“Kid’s in bad shape,” Lillie said. “Some dogs got to him.”
“Dogs?” Hodge said. “Holy Christ.”
For the last 24 hours, they’d been working out of the Marshals office in downtown Hot Springs, an ancient government building up the hill from Bathhouse Row and across from the abandoned veteran’s hospital. The big brick fortress with dark windows reminded Lillie of an old-time asylum.
“That’ll teach him to throw in with TJ Byrd,” Lillie said. “Ladarius should consider himself lucky.”
Lillie stood up, reached for Hodge’s black slicker, and tossed it to him.
Lillie was nearly six feet tall, with broad shoulders and a walk that some whispered looked a little like John Wayne. She’d been in law enforcement for nearly twenty years, working in Memphis, down in Tibbehah County, and now with the Marshals. She was stronger than most men, a better shot than all, and suffered few fools. Lillie reached for her Sig Sauer and Winchester 12-gauge while she waited for Hodge to follow.
“I haven’t seen Rose all week,” Lillie said. “That doesn’t exactly make me mother of the year now, does it?”
“Who’s driving?” Hodge said.
“Now you’re just trying to be cute,” she said. “With you behind the wheel, we’d be lucky to hit the state line by sunup.”

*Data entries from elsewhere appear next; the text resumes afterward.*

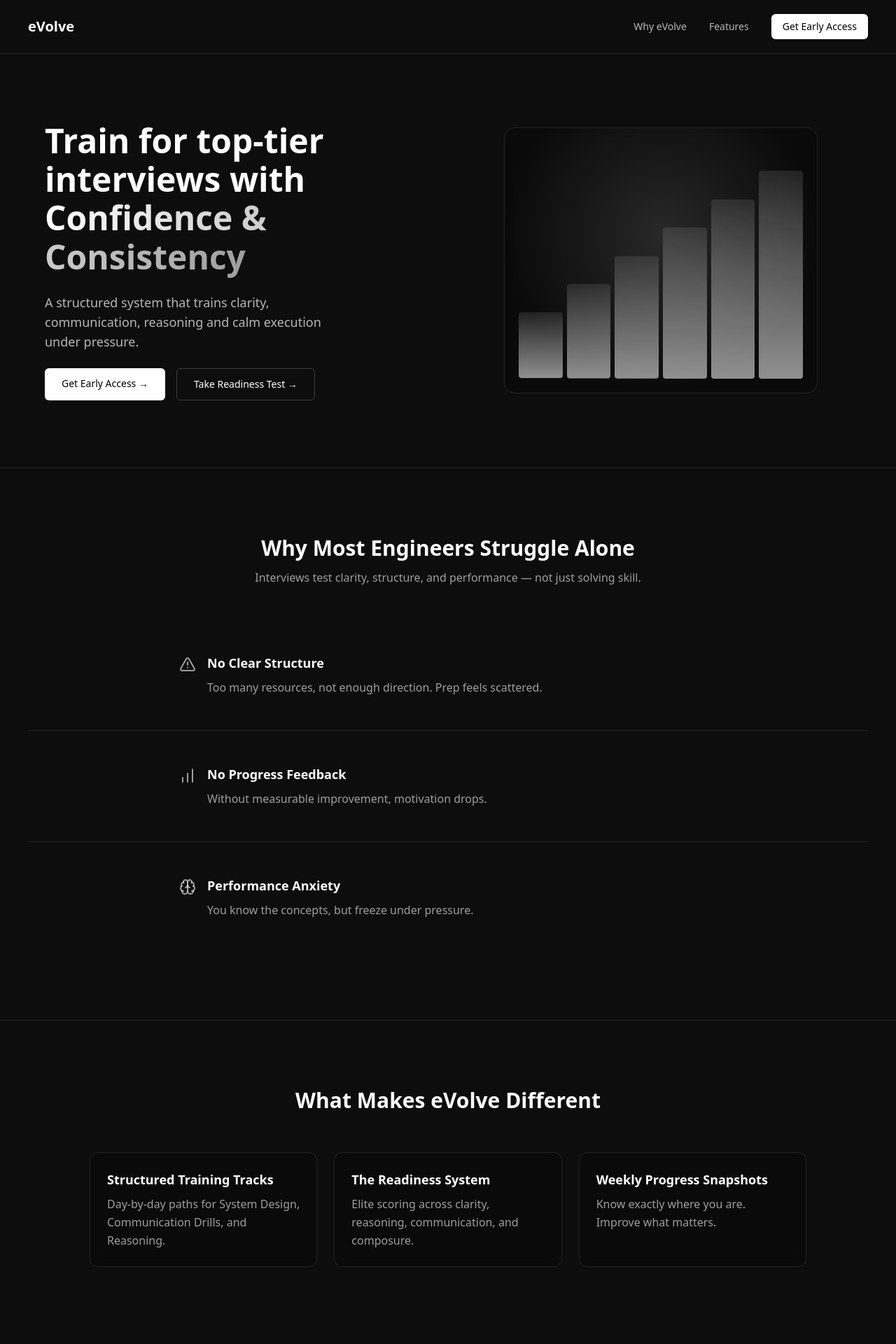
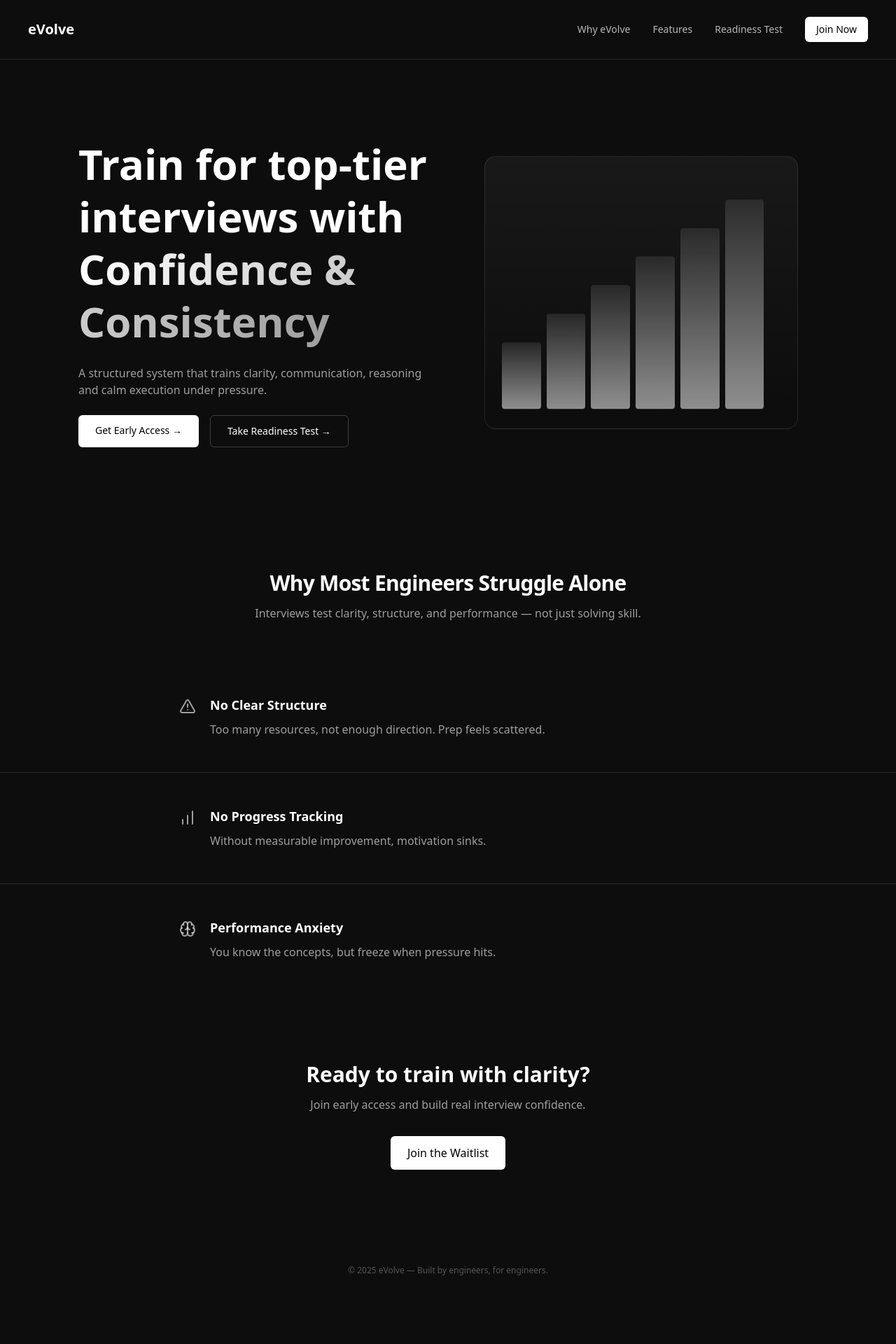
Before and after one commit to IG007-evolve/evolve-landing, a Next.js app: page / in a window 1280 px wide. Shown: the top 1920 px of the page at 70% size. After the commit the page ends 1863 px from the top, so only its background shows below. Built offline with nearby package versions, Linux system fonts and the light colour scheme.

Commit message:
mobile nav + hero spacing + bar sizing fixes

```diff
--- a/src/app/page.tsx
+++ b/src/app/page.tsx
@@ -1,9 +1,8 @@
 "use client";
 
+import { useState } from "react";
 import { motion } from "framer-motion";
-import { TriangleAlert, Brain, ChartNoAxesColumnIncreasing } from "lucide-react";
-
-const FORM_URL = "https://forms.gle/XuBtCQ5F3dRDQJJx8";
+import { TriangleAlert, ChartNoAxesColumnIncreasing, Brain } from "lucide-react";
 
 const Section = ({
   id,
@@ -14,43 +13,66 @@ const Section = ({
   children: React.ReactNode;
   className?: string;
 }) => (
-  <section id={id} className={`py-20 md:py-24 ${className}`}>
+  <section id={id} className={`py-24 ${className}`}>
     {children}
   </section>
 );
 
 export default function Home() {
+  const [menuOpen, setMenuOpen] = useState(false);
+
   return (
     <>
       {/* NAV */}
-      <header className="flex justify-between items-center py-5 px-6 md:px-10 border-b border-white/10 text-white">
+      <header className="flex justify-between items-center py-6 px-6 md:px-10 border-b border-white/10">
         <div className="text-xl font-semibold">eVolve</div>
 
+        {/* Desktop Nav */}
         <nav className="hidden md:flex items-center gap-8 text-sm text-white/70">
           <a href="#why" className="hover:text-white transition">Why eVolve</a>
           <a href="#features" className="hover:text-white transition">Features</a>
-          <a
-            href={FORM_URL}
-            target="_blank"
-            className="px-4 py-2 rounded-md bg-white text-black font-medium hover:bg-white/90 transition"
-          >
-            Get Early Access
+          <a href="#join" className="hover:text-white transition">Readiness Test</a>
+          <a href="#join" className="px-4 py-2 rounded-md bg-white text-black font-medium hover:bg-white/90 transition">
+            Join Now
           </a>
         </nav>
+
+        {/* Mobile menu toggle */}
+        <button
+          onClick={() => setMenuOpen(!menuOpen)}
+          className="md:hidden text-white text-2xl"
+        >
+          ☰
+        </button>
       </header>
 
+      {/* Mobile Dropdown Menu */}
+      {menuOpen && (
+        <div className="flex flex-col items-start gap-4 px-6 py-4 border-b border-white/10 text-sm bg-black">
+          <a href="#why" className="hover:text-white transition" onClick={() => setMenuOpen(false)}>Why eVolve</a>
+          <a href="#features" className="hover:text-white transition" onClick={() => setMenuOpen(false)}>Features</a>
+          <a href="#join" className="hover:text-white transition" onClick={() => setMenuOpen(false)}>Readiness Test</a>
+          <a
+            href="#join"
+            className="px-4 py-2 mt-2 rounded-md bg-white text-black font-medium hover:bg-white/90 transition"
+            onClick={() => setMenuOpen(false)}
+          >
+            Join
+          </a>
+        </div>
+      )}
+
       {/* HERO */}
-      <Section className="text-white px-6 md:px-10">
-        <div className="max-w-6xl mx-auto grid gap-12 md:gap-16 md:grid-cols-2 items-center">
-          {/* Text */}
+      <Section className="pt-20 pb-16 md:pt-28 md:pb-20">
+        <div className="max-w-6xl mx-auto grid md:grid-cols-2 gap-12 items-center px-6 md:px-12">
           <div className="space-y-6 text-center md:text-left">
             <motion.h1
               initial={{ opacity: 0, y: 16 }}
               animate={{ opacity: 1, y: 0 }}
-              transition={{ duration: 0.5 }}
-              className="text-3xl sm:text-4xl md:text-5xl font-semibold leading-[1.15]"
+              className="text-4xl sm:text-5xl md:text-6xl font-semibold leading-tight"
             >
-              Train for top-tier interviews with
+              Train for top-tier
+              <br /> interviews with
               <br />
               <span className="bg-clip-text text-transparent bg-gradient-to-r from-white to-white/60">
                 Confidence & Consistency
@@ -60,99 +82,75 @@ export default function Home() {
             <motion.p
               initial={{ opacity: 0, y: 8 }}
               animate={{ opacity: 1, y: 0 }}
-              transition={{ duration: 0.45 }}
-              className="text-white/70 text-base sm:text-lg max-w-md mx-auto md:mx-0"
+              className="text-white/60 max-w-lg md:max-w-none mx-auto md:mx-0"
             >
-              A structured system that trains clarity, communication, reasoning and calm execution under pressure.
+              A structured system that trains clarity, communication,
+              reasoning and calm execution under pressure.
             </motion.p>
 
             <motion.div
               initial={{ opacity: 0, y: 8 }}
               animate={{ opacity: 1, y: 0 }}
-              transition={{ duration: 0.5 }}
               className="flex flex-col sm:flex-row gap-4 justify-center md:justify-start"
             >
-              <a
-                href={FORM_URL}
-                target="_blank"
-                className="px-6 py-3 rounded-md bg-white text-black text-sm font-medium hover:bg-white/90 transition"
-              >
+              <a href="#join" className="px-6 py-3 rounded-md bg-white text-black text-sm font-medium hover:bg-white/90 transition">
                 Get Early Access →
               </a>
-              <a
-                href={FORM_URL}
-                target="_blank"
-                className="px-6 py-3 rounded-md border border-white/20 text-white text-sm font-medium hover:bg-white/10 transition"
-              >
+              <a href="#join" className="px-6 py-3 rounded-md border border-white/20 text-white text-sm font-medium hover:bg-white/10 transition">
                 Take Readiness Test →
               </a>
             </motion.div>
           </div>
 
-          {/* Visual */}
+          {/* Bar Visual */}
           <motion.div
             initial={{ opacity: 0, y: 24 }}
             animate={{ opacity: 1, y: 0 }}
-            transition={{ duration: 0.6 }}
-            className="w-full max-w-xs sm:max-w-sm md:max-w-md h-[220px] sm:h-[260px] md:h-[380px] mx-auto rounded-2xl border border-white/10 bg-black/20 backdrop-blur-sm p-5 flex items-end gap-1.5"
+            className="flex justify-center"
           >
+            <div className="w-full max-w-md h-[240px] sm:h-[300px] md:h-[390px] mx-auto rounded-2xl border border-white/10 p-6 flex items-end gap-2 relative overflow-hidden bg-gradient-to-b from-white/5 to-white/0">
               {[28, 40, 52, 64, 76, 88].map((h, i) => (
                 <div
                   key={i}
-                className="flex-1 rounded-sm bg-gradient-to-t from-white/55 to-white/10"
-                style={{
-                  height: `${h}%`,
-                  animation: "breathe 5s ease-in-out infinite",
-                  animationDelay: `${i * 0.2}s`,
-                }}
+                  className="rounded-sm bg-gradient-to-t from-white/55 to-white/10"
+                  style={{ width: "14%", height: `${h}%`, animation: "breathe 5s ease-in-out infinite alternate" }}
                 />
               ))}
-            <div className="absolute inset-0 pointer-events-none bg-[radial-gradient(circle_at_50%_40%,rgba(255,255,255,0.12),transparent_70%)] rounded-2xl" />
+            </div>
           </motion.div>
         </div>
+
+        <style>{`
+          @keyframes breathe {
+            0% { opacity: 0.7; transform: translateY(0); }
+            100% { opacity: 1; transform: translateY(-4px); }
+          }
+        `}</style>
       </Section>
 
       {/* WHY */}
-      <Section id="why" className="border-t border-white/10 text-white px-6 md:px-10">
-        <h2 className="text-2xl sm:text-3xl font-semibold text-center">Why Most Engineers Struggle Alone</h2>
-
-        <p className="text-center text-white/60 mt-3 max-w-2xl mx-auto">
+      <Section id="why">
+        <h2 className="text-3xl font-semibold tracking-tight text-center">Why Most Engineers Struggle Alone</h2>
+        <p className="text-center text-white/60 mt-3 max-w-2xl mx-auto leading-relaxed">
           Interviews test clarity, structure, and performance — not just solving skill.
         </p>
 
-        <div className="mt-12 divide-y divide-white/10 rounded-xl overflow-hidden">
+        <div className="mt-14 divide-y divide-white/10 rounded-xl overflow-hidden">
           {[
-            {
-              icon: TriangleAlert,
-              heading: "No Clear Structure",
-              body: "Too many resources, not enough direction. Prep feels scattered.",
-            },
-            {
-              icon: ChartNoAxesColumnIncreasing,
-              heading: "No Progress Feedback",
-              body: "Without measurable improvement, motivation drops.",
-            },
-            {
-              icon: Brain,
-              heading: "Performance Anxiety",
-              body: "You know the concepts, but freeze under pressure.",
-            },
+            { icon: TriangleAlert, heading: "No Clear Structure", body: "Too many resources, not enough direction. Prep feels scattered." },
+            { icon: ChartNoAxesColumnIncreasing, heading: "No Progress Tracking", body: "Without measurable improvement, motivation sinks." },
+            { icon: Brain, heading: "Performance Anxiety", body: "You know the concepts, but freeze when pressure hits." },
           ].map((item, i) => {
             const Icon = item.icon;
             return (
-              <motion.div
-                key={item.heading}
-                initial={{ opacity: 0, y: 14 }}
-                whileInView={{ opacity: 1, y: 0 }}
-                viewport={{ once: true }}
-                transition={{ duration: 0.45, delay: i * 0.05 }}
-                className="py-10 md:py-12 px-4 md:px-6"
-              >
-                <div className="flex items-start gap-4 max-w-3xl mx-auto">
+              <motion.div key={i} initial={{ opacity: 0, y: 14 }} whileInView={{ opacity: 1, y: 0 }} viewport={{ once: true }}>
+                <div className="py-12 px-6">
+                  <div className="flex items-start gap-5 max-w-3xl mx-auto">
                     <Icon className="mt-1 h-6 w-6 text-white/60" />
                     <div>
                       <h3 className="text-lg font-semibold">{item.heading}</h3>
                       <p className="text-white/60 mt-2 leading-relaxed">{item.body}</p>
+                    </div>
                   </div>
                 </div>
               </motion.div>
@@ -161,55 +159,25 @@ export default function Home() {
         </div>
       </Section>
 
-      {/* FEATURES */}
-      <Section id="features" className="border-t border-white/10 text-white px-6 md:px-10">
-        <h2 className="text-2xl sm:text-3xl font-semibold text-center">What Makes eVolve Different</h2>
+      {/* CTA */}
+      <Section id="join" className="pt-0">
+        <div className="max-w-3xl mx-auto text-center px-6">
+          <h3 className="text-2xl md:text-3xl font-semibold">Ready to train with clarity?</h3>
+          <p className="text-white/60 mt-3 leading-relaxed">
+            Join early access and build real interview confidence.
+          </p>
 
-        <div className="mt-14 grid sm:grid-cols-2 md:grid-cols-3 gap-6 max-w-5xl mx-auto">
-          {[
-            {
-              title: "Structured Training Tracks",
-              text: "Day-by-day paths for System Design, Communication Drills, and Reasoning.",
-            },
-            {
-              title: "The Readiness System",
-              text: "Elite scoring across clarity, reasoning, communication, and composure.",
-            },
-            {
-              title: "Weekly Progress Snapshots",
-              text: "Know exactly where you are. Improve what matters.",
-            },
-          ].map((item, i) => (
-            <motion.div
-              key={item.title}
-              initial={{ opacity: 0, y: 14 }}
-              whileInView={{ opacity: 1, y: 0 }}
-              viewport={{ once: true }}
-              transition={{ duration: 0.45, delay: i * 0.05 }}
-              className="rounded-xl border border-white/10 bg-black/20 p-6 backdrop-blur-sm"
-            >
-              <h3 className="font-semibold text-lg mb-2">{item.title}</h3>
-              <p className="text-white/60 leading-relaxed">{item.text}</p>
-            </motion.div>
-          ))}
+          <div className="flex justify-center gap-4 mt-8">
+            <a href="https://forms.gle/XuBtCQ5F3dRDQJJx8" target="_blank" className="px-6 py-3 rounded-md bg-white text-black font-medium hover:bg-white/90 transition">
+              Join the Waitlist
+            </a>
+          </div>
         </div>
       </Section>
 
-      {/* CTA */}
-      <Section className="text-white text-center px-6 md:px-10">
-        <h3 className="text-2xl sm:text-3xl font-semibold">Early Access is Limited.</h3>
-        <p className="text-white/60 mt-3 max-w-xl mx-auto">
-          Cohorts open in waves. Secure your spot and get access to the Readiness System preview.
-        </p>
-
-        <a
-          href={FORM_URL}
-          target="_blank"
-          className="inline-block mt-6 px-6 py-3 rounded-lg bg-white text-black text-sm font-medium hover:bg-white/90 transition"
-        >
-          Get Early Access →
-        </a>
-      </Section>
+      <footer className="text-center text-xs text-white/30 py-10">
+        © 2025 eVolve — Built by engineers, for engineers.
+      </footer>
     </>
   );
 }
```
Lines whose indentation alone changed are shown as unchanged.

Charlie Hodge was in his last years as a Marshal, nearly twenty years Lillie’s senior. A wiry fellow with flinty blue eyes, gray hair, and a thin gray beard, he’d been both a Marine and an undercover agent in Mississippi, working for years against the Dixie Mafia. They’d spent the day going over the mansion where those kids had hid out for two days on Lake Hamilton and later checking out the marina where they’d parked their boat and stolen a brand-new Kia Sorento.
“What about Quinn?” Hodge said, slipping into his jacket. “You gonna call him?”
“Rather not,” Lillie said, already headed to the staircase. “We didn’t leave things on the best terms.”
“And that Sheriff Lovemaiden in Parsham County?” Hodge said, walking in tandem with Lillie down the steps to the street.
“You trust that bastard?” Lillie asked.
“Me neither,” Lillie said. “He and Chester Pratt have gotten to be thick as thieves and neither one of them have got the sense God gave a squirrel to keep their fucking mouths shut. Gina Byrd was a good friend before she got on drugs and flushed her life down the toilet. Her people had quit on her. But I won’t.”
Lillie unlocked her Dodge Charger -- a special model called the Hellcat confiscated from a drug dealer in Orange Mound -- crawled behind the wheel, and pressed the starter. She revved the engine, making it growl and purr as Hodge got in. “Damn, Lil,” he said. “Can I at least buckle my belt?”
“Hold onto your nuts and call the locals,” she said. “We’re southbound and down. These goddamn kids aren’t getting away twice.”